What the task asks:
This exercise calls for all the entries that follow to be set down exactly, without their images.

◆ ◆ ◆ ◆ ◆

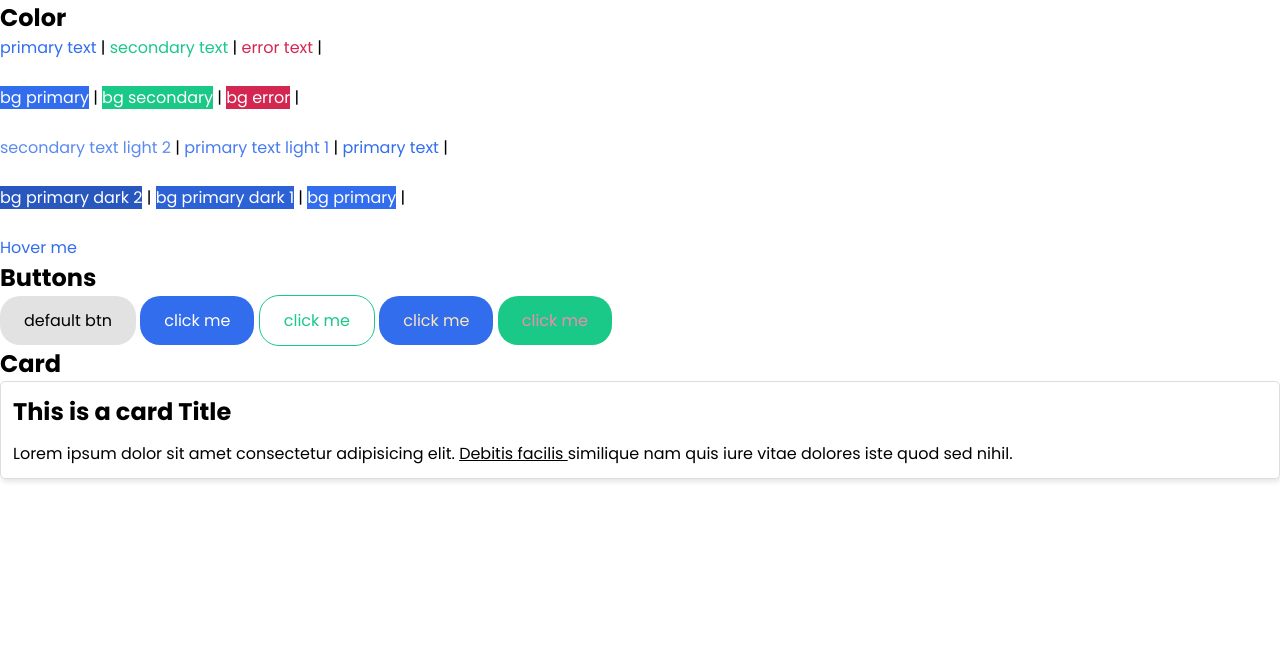
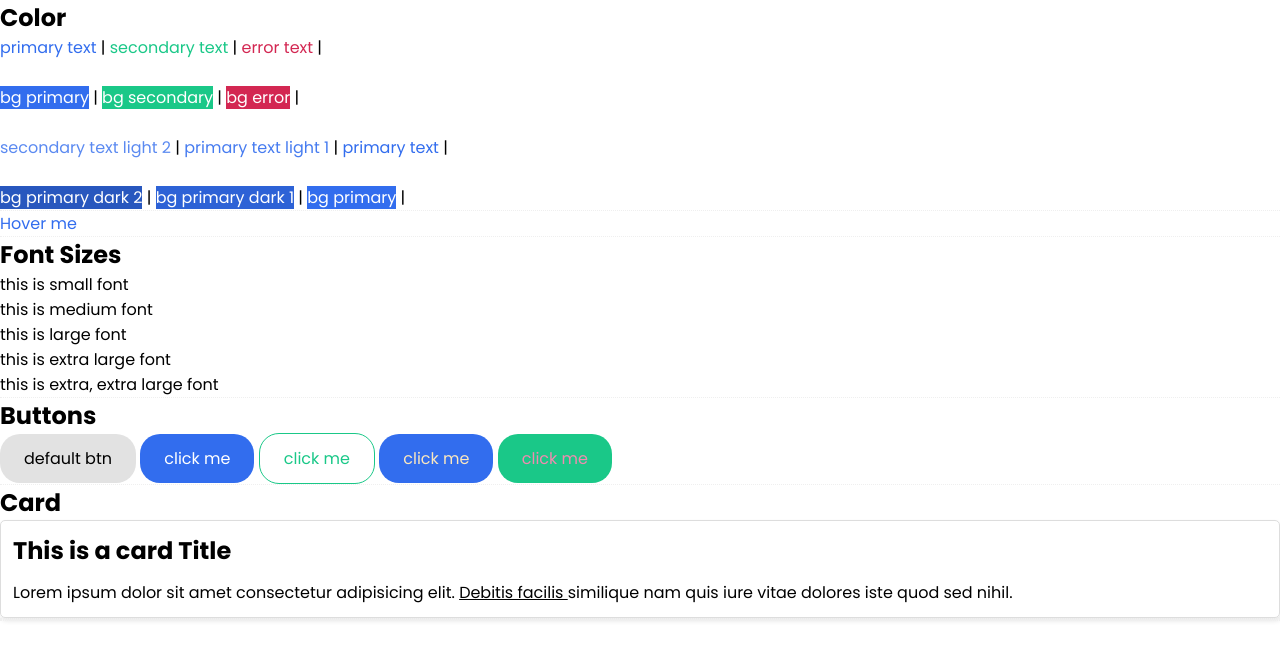
Before and after one commit to frankassafuah/sass-practice, a website: page index.html in a window 1280 px wide. Drawn offline with Linux system fonts and the light colour scheme.

Commit message:
Utilities - first commit

```diff
--- a/index.html
+++ b/index.html
@@ -34,12 +34,21 @@
     <span class="bg-primary-dark-1 text-white">bg primary dark 1</span> |
     <span class="bg-primary text-white">bg primary</span> |
 
-
-    <br><br>
+    <hr class="mt-4 mb-4">
 
     <a href="#" class="text-primary text-hover-secondary-light-1">Hover me</a>
 
+    <hr class="mt-4 mb-4">
+
     <!-- font sizes -->
+    <h2 class="mb-2">Font Sizes</h2>
+    <div class="font-sm">this is small font</div>
+    <div class="font-md">this is medium font</div>
+    <div class="font-lg">this is large font</div>
+    <div class="font-xl">this is extra large font</div>
+    <div class="font-xxl">this is extra, extra large font</div>
+
+    <hr class="mt-4 mb-4">
 
     <!-- buttons -->
     <h2>Buttons</h2>
@@ -49,6 +58,8 @@
     <a href="#" class="btn-complement-primary">click me</a>
     <a href="#" class="btn-complement-secondary">click me</a>
 
+    <hr class="mt-4 mb-4">
+
     <!-- cards -->
     <h2>Card</h2>
     <div class="card">
@@ -57,6 +68,16 @@
             Lorem ipsum dolor sit amet consectetur adipisicing elit. <a href="#"> Debitis facilis </a> similique nam quis iure vitae dolores iste quod sed nihil.
         </p>
     </div>
+
+    <hr class="mt-4 mb-4">
+
+    <!-- grid system -->
+
+    <hr class="mt-4 mb-4">
+
+    <!-- utilities -->
+
+    <hr class="mt-4 mb-4">
 </body>
 
 </html>
```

◆ ◆ ◆ ◆ ◆

Response for this exercise:
Before and after one commit to frankassafuah/sass-practice, a website: page index.html in a window 1280 px wide. Drawn offline with Linux system fonts and the light colour scheme.

Commit message:
Utilities - first commit

```diff
--- a/index.html
+++ b/index.html
@@ -34,12 +34,21 @@
     <span class="bg-primary-dark-1 text-white">bg primary dark 1</span> |
     <span class="bg-primary text-white">bg primary</span> |
 
-
-    <br><br>
+    <hr class="mt-4 mb-4">
 
     <a href="#" class="text-primary text-hover-secondary-light-1">Hover me</a>
 
+    <hr class="mt-4 mb-4">
+
     <!-- font sizes -->
+    <h2 class="mb-2">Font Sizes</h2>
+    <div class="font-sm">this is small font</div>
+    <div class="font-md">this is medium font</div>
+    <div class="font-lg">this is large font</div>
+    <div class="font-xl">this is extra large font</div>
+    <div class="font-xxl">this is extra, extra large font</div>
+
+    <hr class="mt-4 mb-4">
 
     <!-- buttons -->
     <h2>Buttons</h2>
@@ -49,6 +58,8 @@
     <a href="#" class="btn-complement-primary">click me</a>
     <a href="#" class="btn-complement-secondary">click me</a>
 
+    <hr class="mt-4 mb-4">
+
     <!-- cards -->
     <h2>Card</h2>
     <div class="card">
@@ -57,6 +68,16 @@
             Lorem ipsum dolor sit amet consectetur adipisicing elit. <a href="#"> Debitis facilis </a> similique nam quis iure vitae dolores iste quod sed nihil.
         </p>
     </div>
+
+    <hr class="mt-4 mb-4">
+
+    <!-- grid system -->
+
+    <hr class="mt-4 mb-4">
+
+    <!-- utilities -->
+
+    <hr class="mt-4 mb-4">
 </body>
 
 </html>
```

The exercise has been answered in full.